The Victoria and Albert Museum’s stunning exhibition “Masterpieces of Chinese Painting 700 – 1900 is exquisite. Well-designed both to protect the sensitive artworks and also to enhance the artistic sensation for the visitor, the paintings positively glow against the dark exhibition setting. The exhibition starts with some early surviving works from the 8th century, fragments of banners that have somehow survived with colours still vibrant and continues up to the late 19th century with scrolls and wall-hangings.

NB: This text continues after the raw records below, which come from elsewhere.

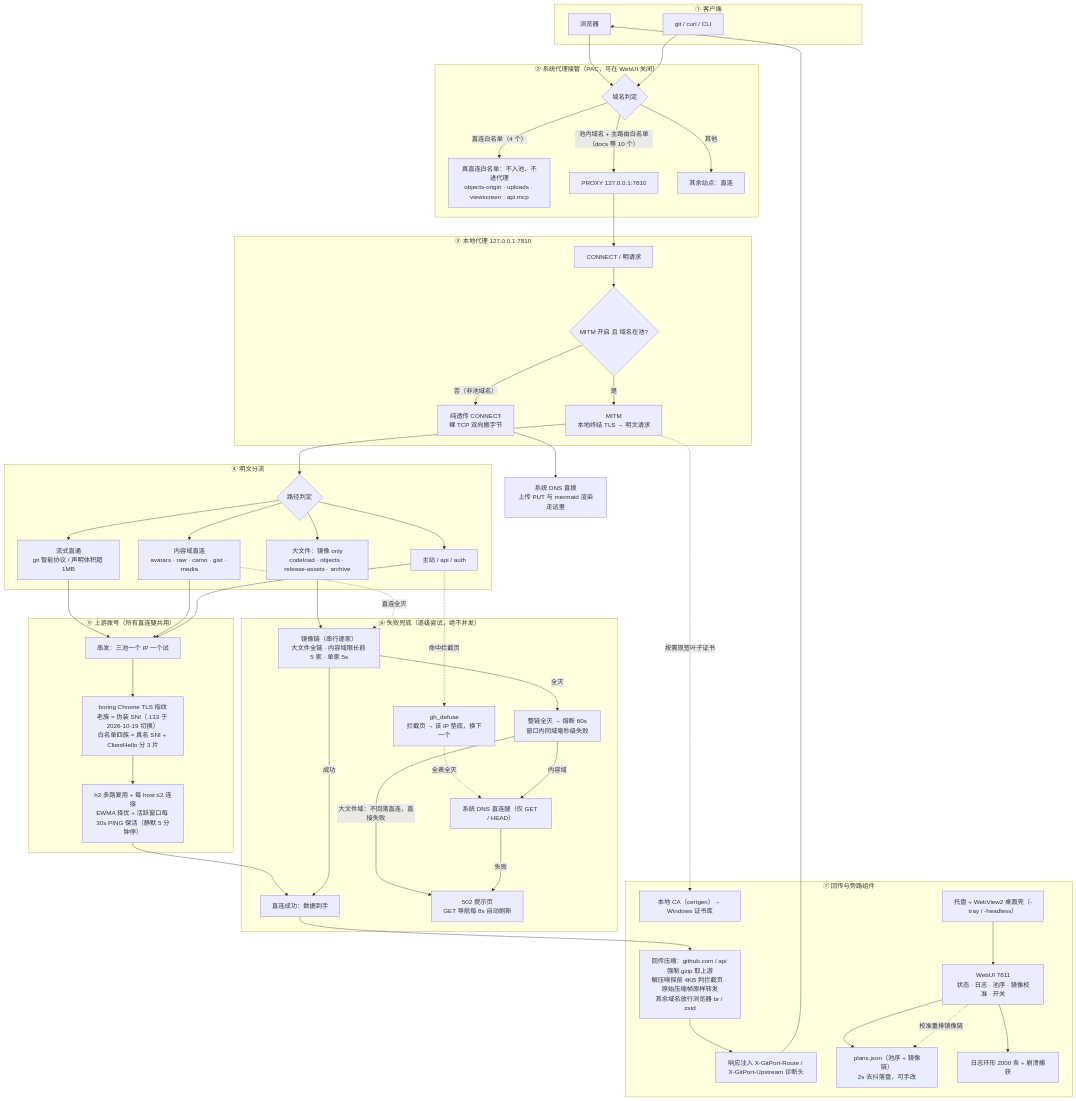
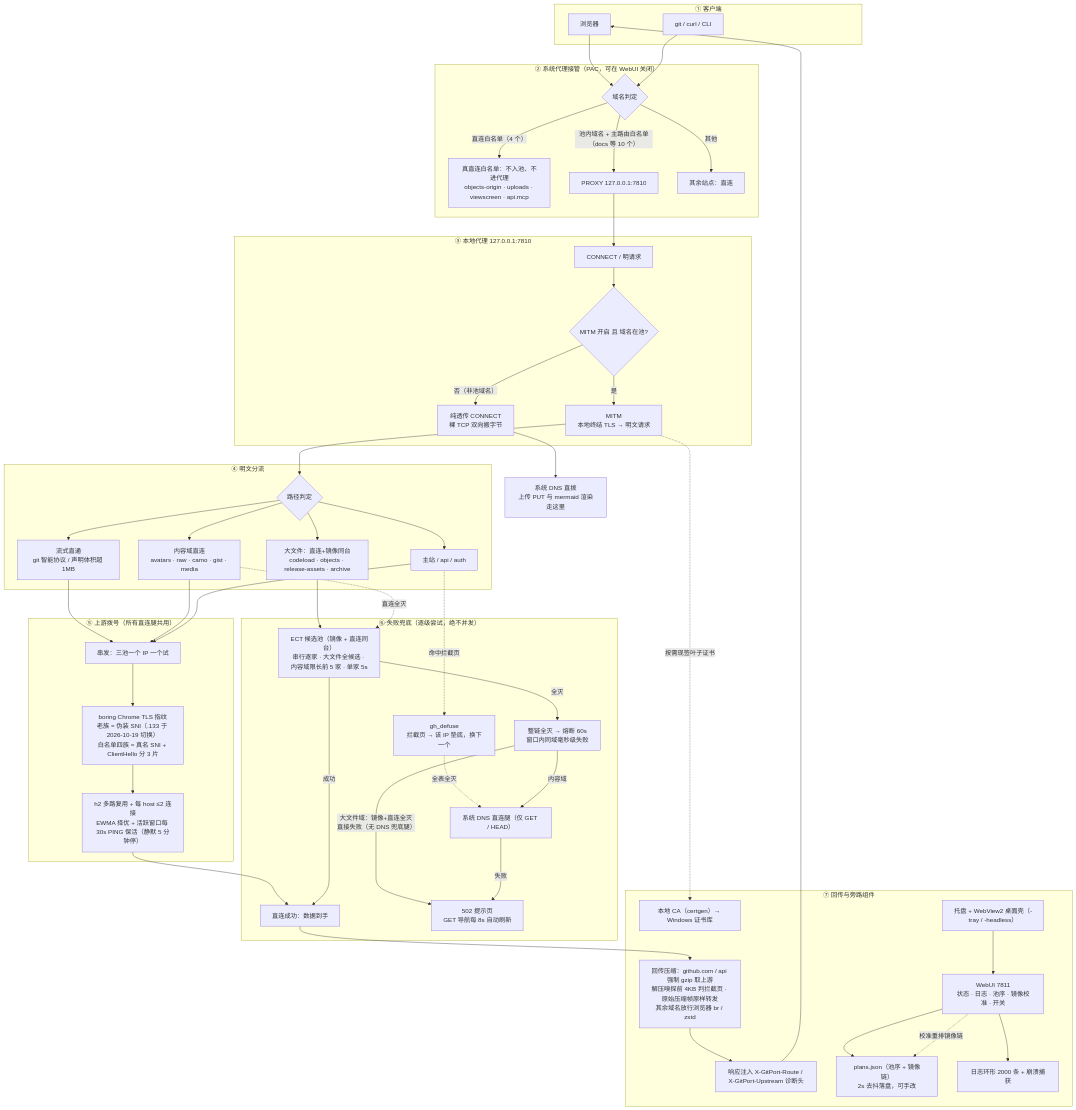
Before and after one commit to zhidian-cmd/gitport-github: the first of 2 diagrams in docs/ARCHITECTURE.md, drawn with Mermaid. The commit also changed other lines of this file and 4 other files, not shown here.

```diff
--- a/docs/ARCHITECTURE.md
+++ b/docs/ARCHITECTURE.md
@@ -33,7 +33,7 @@
     subgraph L4["④ 明文分流"]
         Q{"路径判定"}
         S1["流式直通<br/>git 智能协议 / 声明体积超 1MB"]
-        S2["大文件：镜像 only<br/>codeload · objects · release-assets · archive"]
+        S2["大文件：直连+镜像同台<br/>codeload · objects · release-assets · archive"]
         S3["内容域直连<br/>avatars · raw · camo · gist · media"]
         S4["主站 / api / auth"]
     end
@@ -55,7 +55,7 @@
     subgraph L6["⑥ 失败兜底（逐级尝试，绝不并发）"]
         GH["直连成功：数据到手"]
         GD["gh_defuse<br/>拦截页 → 该 IP 垫底，换下一个"]
-        MK["镜像链（串行逐家）<br/>大文件全链 · 内容域限长前 5 家 · 单家 5s"]
+        MK["ECT 候选池（镜像 + 直连同台）<br/>串行逐家 · 大文件全候选 · 内容域限长前 5 家 · 单家 5s"]
         BRK["整链全灭 → 熔断 60s<br/>窗口内同域毫秒级失败"]
         DNSL["系统 DNS 直连腿（仅 GET / HEAD）"]
         E502["502 提示页<br/>GET 导航每 8s 自动刷新"]
@@ -68,7 +68,7 @@
     MK -->|"成功"| GH
     MK -->|"全灭"| BRK
     BRK -->|"内容域"| DNSL
-    BRK -->|"大文件域：不回落直连，直接失败"| E502
+    BRK -->|"大文件域：镜像+直连全灭直接失败（无 DNS 兜底腿）"| E502
     DNSL -->|"失败"| E502
     subgraph L7["⑦ 回传与旁路组件"]
         R1["回传压缩：github.com / api 强制 gzip 取上游<br/>解压嗅探前 4KB 判拦截页 · 原始压缩帧原样转发<br/>其余域名放行浏览器 br / zstd"]
```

It is interesting to compare the lengthy continuation of the Chinese artistic tradition through the centuries with the changes in fashion that characterise western art – aand buildings olways seeking something new; whereas the Chinese art returns over and again to its roots and celebrates the style of previous generations. Each painting on display here, loaned from around the world, is a masterpiece in its own right. You feel that museums have loaned their best, subject to delicacy and risk of traveling, This show has had great reviews from the likes of Alastair Smart in the Telegraph and Brian Sewell in the Evening Standard who concluded that “0ne visit is not enough and the museum should recognise this by arranging some kind of return ticket”.
There is a subtle link with the Museum’s adjacent exhibition “Pearls” in that some of the early works show bodhisattva resplendent in fine clothes adorned with pearl necklaces and other jewellery.